▽
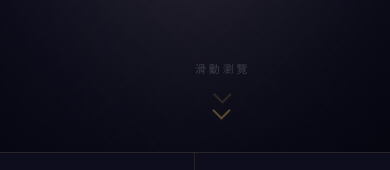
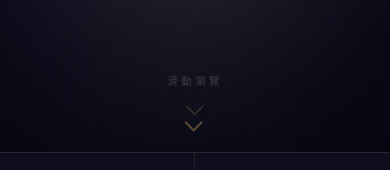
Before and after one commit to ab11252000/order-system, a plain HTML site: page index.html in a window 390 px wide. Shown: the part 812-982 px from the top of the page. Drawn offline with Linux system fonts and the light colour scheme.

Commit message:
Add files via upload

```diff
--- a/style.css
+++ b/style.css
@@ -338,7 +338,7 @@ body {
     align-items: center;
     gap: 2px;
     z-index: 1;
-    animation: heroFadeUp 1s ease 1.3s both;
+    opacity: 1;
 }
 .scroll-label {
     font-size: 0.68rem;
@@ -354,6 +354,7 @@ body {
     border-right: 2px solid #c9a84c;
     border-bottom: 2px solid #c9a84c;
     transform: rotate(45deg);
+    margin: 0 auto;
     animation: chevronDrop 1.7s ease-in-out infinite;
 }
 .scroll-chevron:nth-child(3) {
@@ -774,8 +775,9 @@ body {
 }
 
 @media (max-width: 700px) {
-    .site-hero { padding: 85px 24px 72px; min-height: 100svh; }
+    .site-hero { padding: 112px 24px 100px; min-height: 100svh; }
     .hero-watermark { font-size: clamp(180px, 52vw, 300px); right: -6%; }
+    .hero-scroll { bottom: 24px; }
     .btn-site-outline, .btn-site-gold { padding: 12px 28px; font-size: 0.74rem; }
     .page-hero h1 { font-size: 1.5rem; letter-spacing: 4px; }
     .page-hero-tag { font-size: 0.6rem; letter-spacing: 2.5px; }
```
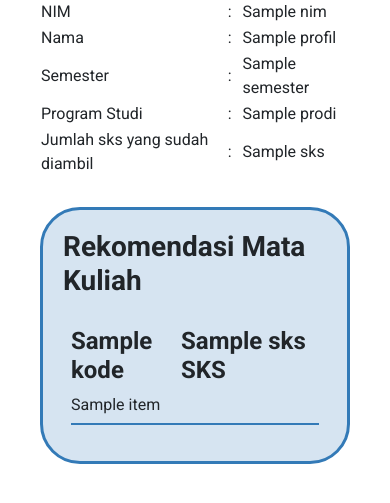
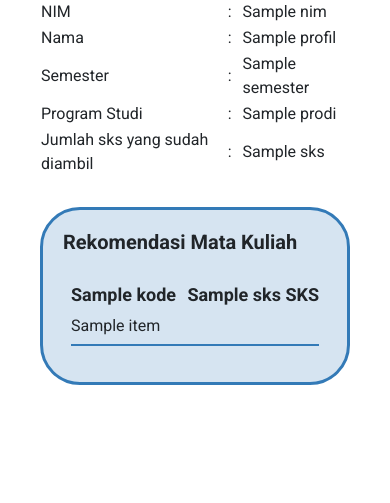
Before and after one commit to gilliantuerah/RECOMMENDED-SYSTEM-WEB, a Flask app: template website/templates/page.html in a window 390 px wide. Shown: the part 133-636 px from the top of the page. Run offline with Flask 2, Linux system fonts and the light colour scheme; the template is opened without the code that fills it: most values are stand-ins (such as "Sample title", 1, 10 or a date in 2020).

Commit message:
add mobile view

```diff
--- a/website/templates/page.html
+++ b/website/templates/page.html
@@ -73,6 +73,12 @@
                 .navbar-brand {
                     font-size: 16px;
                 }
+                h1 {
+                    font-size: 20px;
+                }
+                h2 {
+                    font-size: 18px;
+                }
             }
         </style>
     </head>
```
△
Only a number is wanted here: the count of lines in the material above that contain "size".

| Written response |
8